One of the most frequent complaints about the local government is their tendency to cover-up and downplay the epidemic’s severity, even as things were clearly getting out of control. Netizens responded to the Hubei governor’s claims via Weibo comments, including, “Here’s the governor fabricating rumors!”

Hu Xijin, editor-in-chief of Global Times, also criticized Hubei officials on January 25. “We should have predicted its risk, and we should have taken stronger actions earlier, but we just did not do enough. I personally think Wuhan Municipal Government and Ministry of Health have inescapable responsibilities [for this disaster].”


The coronavirus outbreak offers a potent example of what can go wrong within the current hyper-centralized CCP system. During the early period, maintaining stability was the essential political task, enacted seemingly instinctually by the local government officials who took minimal action and attempted to put on a show of carrying on as normal. But after January 21, when Xi Jinping gave his “important directive” and an anti-virus campaign began, controlling the spread of the virus became the new and most urgent political task. Politics first, humans second.

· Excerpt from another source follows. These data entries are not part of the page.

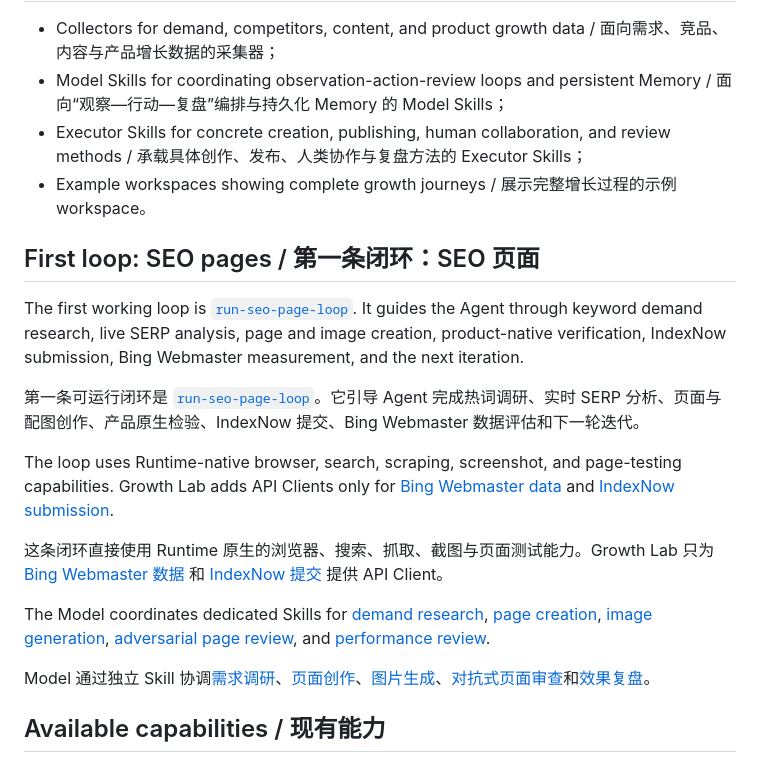
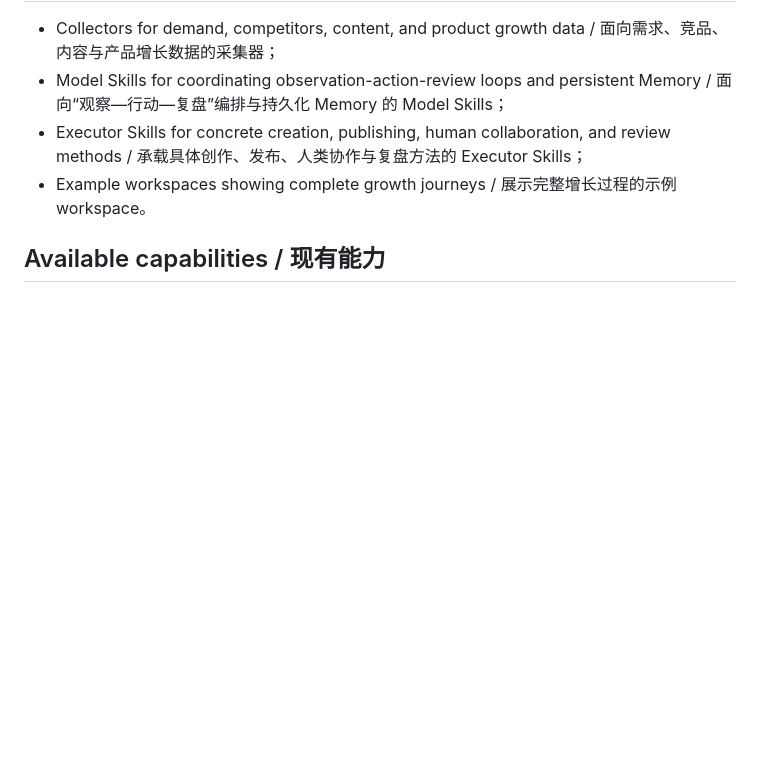
Before and after one commit to tsingyuai/growth-lab, a Markdown page: README.md, the part around the change. Drawn GitHub-style; blank space fills up the shorter version.

Commit message:
docs: consolidate capability introductions

```diff
--- a/README.md
+++ b/README.md
@@ -214,20 +214,6 @@ Runtime 从已有资料开始工作，并按照 Skill 判断哪些信息与当
 - Executor Skills for concrete creation, publishing, human collaboration, and review methods / 承载具体创作、发布、人类协作与复盘方法的 Executor Skills；
 - Example workspaces showing complete growth journeys / 展示完整增长过程的示例 workspace。
 
-## First loop: SEO pages / 第一条闭环：SEO 页面
-
-The first working loop is [`run-seo-page-loop`](models/run-seo-page-loop/SKILL.md). It guides the Agent through keyword demand research, live SERP analysis, page and image creation, product-native verification, IndexNow submission, Bing Webmaster measurement, and the next iteration.
-
-第一条可运行闭环是 [`run-seo-page-loop`](models/run-seo-page-loop/SKILL.md)。它引导 Agent 完成热词调研、实时 SERP 分析、页面与配图创作、产品原生检验、IndexNow 提交、Bing Webmaster 数据评估和下一轮迭代。
-
-The loop uses Runtime-native browser, search, scraping, screenshot, and page-testing capabilities. Growth Lab adds API Clients only for [Bing Webmaster data](collectors/bing-webmaster/) and [IndexNow submission](executors/indexnow/).
-
-这条闭环直接使用 Runtime 原生的浏览器、搜索、抓取、截图与页面测试能力。Growth Lab 只为 [Bing Webmaster 数据](collectors/bing-webmaster/) 和 [IndexNow 提交](executors/indexnow/) 提供 API Client。
-
-The Model coordinates dedicated Skills for [demand research](collectors/research-seo-demand/SKILL.md), [page creation](executors/create-seo-page/SKILL.md), [image generation](executors/generate-image/SKILL.md), [adversarial page review](executors/review-seo-page/SKILL.md), and [performance review](executors/review-seo-performance/SKILL.md).
-
-Model 通过独立 Skill 协调[需求调研](collectors/research-seo-demand/SKILL.md)、[页面创作](executors/create-seo-page/SKILL.md)、[图片生成](executors/generate-image/SKILL.md)、[对抗式页面审查](executors/review-seo-page/SKILL.md)和[效果复盘](executors/review-seo-performance/SKILL.md)。
-
 ## Available capabilities / 现有能力
 
 One capability is one complete observation-action-review loop, and every loop is represented by one Model. The Model coordinates Collectors and Executors, then preserves operational evidence, outcomes, and next actions in its own Memory.
```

The paradox in Chinese society is that in order to help to the public, you have to admit they need help. But admitting a need for help might cause panic, threatening the mechanisms by which public outcry is mediated, which Dali Yang has called the “stability maintenance regime.” In this case, the officials had two conflicting directives: one, to maintain order and stability amid a crisis that might necessitate unfettered social media discourse in order to allow much-needed help to be sought. Second, to provide relief and care for the thousands of Chinese infected by the virus and millions of others worried about contracting it. Based on their waxing and waning action and inaction, officials on both the central and local level prioritized the first directive over the second: stability before safety.

During the five-day period where the state was clearly absent, the central government was trying to decide which way to go. Now, based on the tolerance of disparaging comments directed toward local officials who can serve as performative scapegoats (in stark opposition to the hasty censoring of any direct criticism toward the central government, which gets labeled a “rumor” and deleted) and the increasingly positive narrative being pushed on state media, it seems the central authorities have found a balance between acknowledgement and stability that they are comfortable with. It remains to be seen whether public health in Wuhan, China, and the rest of the world stands to benefit from the careful balance the Party has struck.

Johanna M. Costigan is a freelance journalist and an MSc candidate in Contemporary Chinese Studies at the University of Oxford.

Xu Xin is an MSc candidate in Contemporary Chineses Studies at the University of Oxford.